This latest Parkinson’s Disease research is too important not to be shared. Published in the European Journal of Neurology, a new study indicates that an active sex life is linked with lower disability and better quality of life in men with early Parkinson’s disease.
Yes, it appears that sexercise is medicine. More study is needed, but word on the street is that volunteers are afraid they’ll end up in the placebo group.
It is imperative that it gets shared on Twitter and Facebook. This study should be widely publicized and broadcast on every major global news network. Why stop there? Send the details to the local news as well. I can’t remember which channel my wife watches for the news.
I’m trying very hard not to over-analyze this study. I mean, just look at these charts and graphs. This is science that you just can’t argue with. The question is, how do I get this story in front of my wife without making it obvious that I posted it? It’s not like this is the type of story that any of her friends would be likely to share on Facebook.
These charts show that UPDRS motor scores were lower and rose more slowly for those who were sexually active (PD-SA), quality of life was higher, and they were less depressed.
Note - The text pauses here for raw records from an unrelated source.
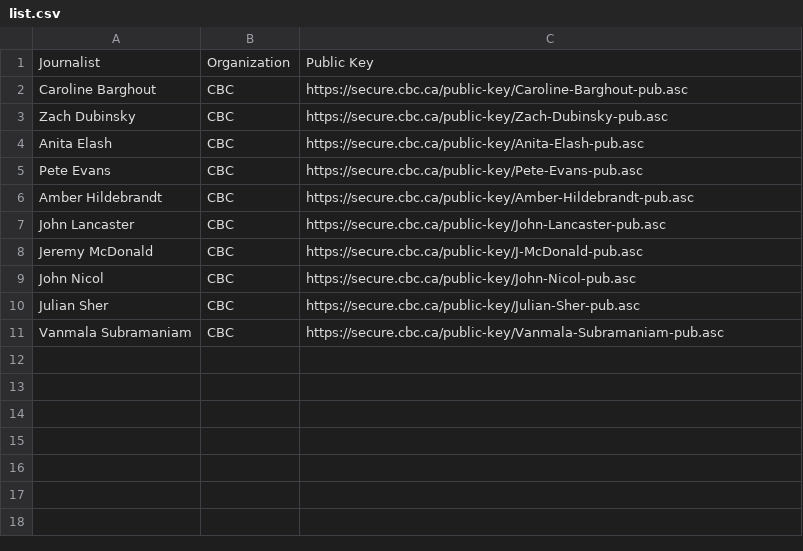
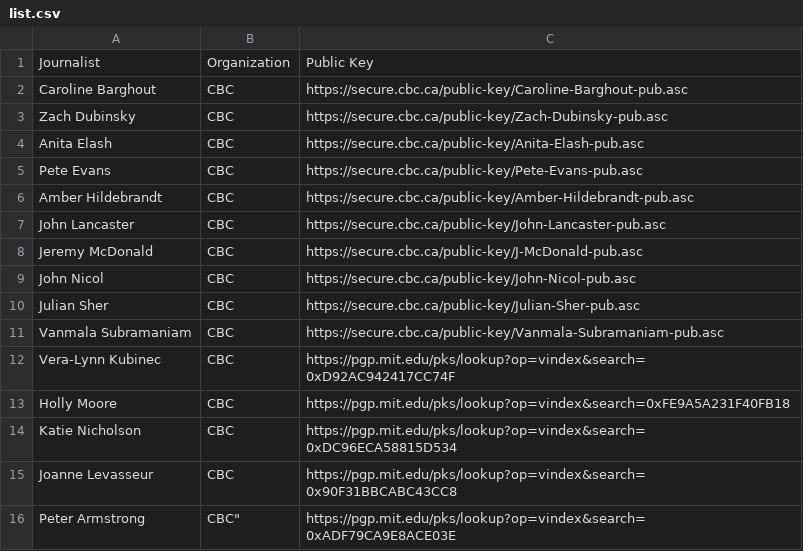
Before and after one commit to aagt/encrypt-canadian-journalism, a CSV file: list.csv, drawn as a sheet; the diff names each change by its address in the sheet, - before the commit and + after, or states it on an @@ line.

Commit message:
Update list.csv

```diff
--- a/list.csv
+++ b/list.csv
+row 12: Vera-Lynn Kubinec | CBC | https://pgp.mit.edu/pks/lookup?op=vindex&search=0xD92AC942417CC74F
+row 13: Holly Moore | CBC | https://pgp.mit.edu/pks/lookup?op=vindex&search=0xFE9A5A231F40FB18
+row 14: Katie Nicholson | CBC | https://pgp.mit.edu/pks/lookup?op=vindex&search=0xDC96ECA58815D534
+row 15: Joanne Levasseur | CBC | https://pgp.mit.edu/pks/lookup?op=vindex&search=0x90F31BBCABC43CC8
+row 16: Peter Armstrong | CBC" | https://pgp.mit.edu/pks/lookup?op=vindex&search=0xADF79CA9E8ACE03E
```
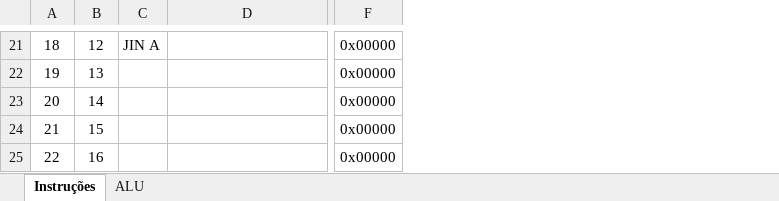
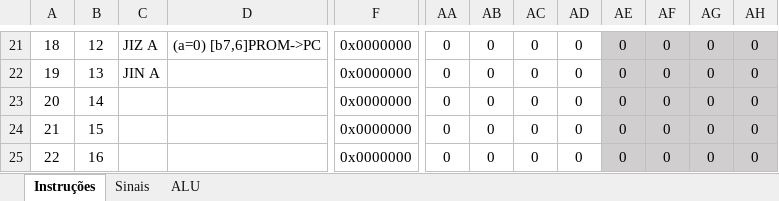
Before and after one commit to RicardoKers/CpuDidatica, an Excel workbook: docs/sinais.xlsx, sheet Instruções, drawn as a sheet; only a part is shown, gaps mark what is left out; values as stored, in another font and other column widths than the file's, no borders; removed rows and columns are numbered as before the commit, all else as after; the diff covers the shown part only; the diff names each change by its address in the sheet, - before the commit and + after, or states it on an @@ line.

```diff
--- a/docs/sinais.xlsx (sheet Instruções)
+++ b/docs/sinais.xlsx (sheet Instruções)
+sheet tab: Sinais
-column F, rows 21-25: all 0x00000
+column F, rows 21-25: all 0x0000000
+column AA, rows 21-25: all 0
+column AB, rows 21-25: all 0
+column AC, rows 21-25: all 0
+column AD, rows 21-25: all 0
+column AE, rows 21-25: all 0
+column AF, rows 21-25: all 0
+column AG, rows 21-25: all 0
+column AH, rows 21-25: all 0
-C21: JIN A
+C21: JIZ A
-D21: (empty)
+D21: (a=0) [b7,6]PROM->PC
-C22: (empty)
+C22: JIN A
```
Also changed, not shown: 118 edited cells and cell formats elsewhere in this sheet, 5 other files.
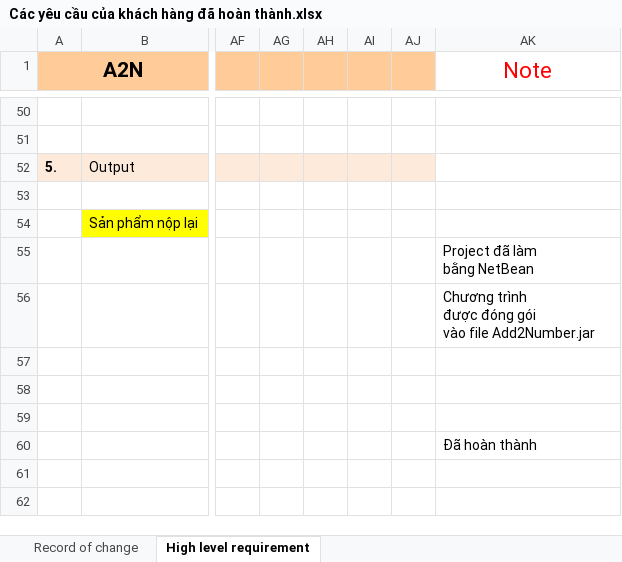
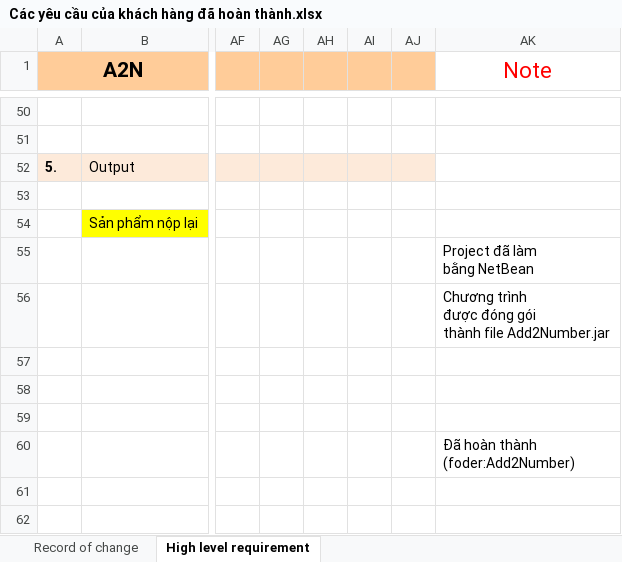
Before and after one commit to NghiaLe123/CNPM, an Excel workbook: training/Nguyễn TIến Dũng-51600017/Các yêu cầu của khách hàng đã hoàn thành.xlsx, sheet High level requirement, drawn as a sheet; only a part is shown, gaps mark what is left out; values as stored, in another font and other column widths than the file's, no borders; charts and pictures not drawn; ↵ is a line break in a cell; the diff names each change by its address in the sheet, - before the commit and + after, or states it on an @@ line.

Commit message:
update

```diff
--- a/training/Nguyễn TIến Dũng-51600017/Các yêu cầu của khách hàng đã hoàn thành.xlsx (sheet High level requirement)
+++ b/training/Nguyễn TIến Dũng-51600017/Các yêu cầu của khách hàng đã hoàn thành.xlsx (sheet High level requirement)
-AK56 (Note): …đóng gói ↵ vào file Add2Number.jar
+AK56 (Note): …đóng gói ↵ thành file Add2Number.jar
-AK60 (Note): Đã hoàn thành
+AK60 (Note): Đã hoàn thành ↵ (foder:Add2Number)
```
Also changed, not shown: charts or pictures.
No associations were found for women with Parkinson’s Disease.
What more do you need to know?
I really really really don’t want to throw any cold water on this study, but unfortunately I do have a few observations.
The actual study interviews of participants took place in 2005 and 2006. Researchers were apparently still combing through the data looking for anything interesting that they might be able to get out of old data. Of course, that doesn’t mean the analysis isn’t solid.
The study also does not say that an active sex life might benefit Parkinson’s symptoms, it says there is an association between these two things. In other words an active sex life might benefit Parkinson’s symptoms, or men with less Parkinson’s motor symptoms have a more active sex life than men with more Parkinson’s motor symptoms.
There are also dopamine considerations that those with worse motor symptoms have lower levels of dopamine, which makes them less motivated to pursue sexual activity.
Interpret it however you wish, for myself, I don’t want to take any chance on making my Parkinson’s worse.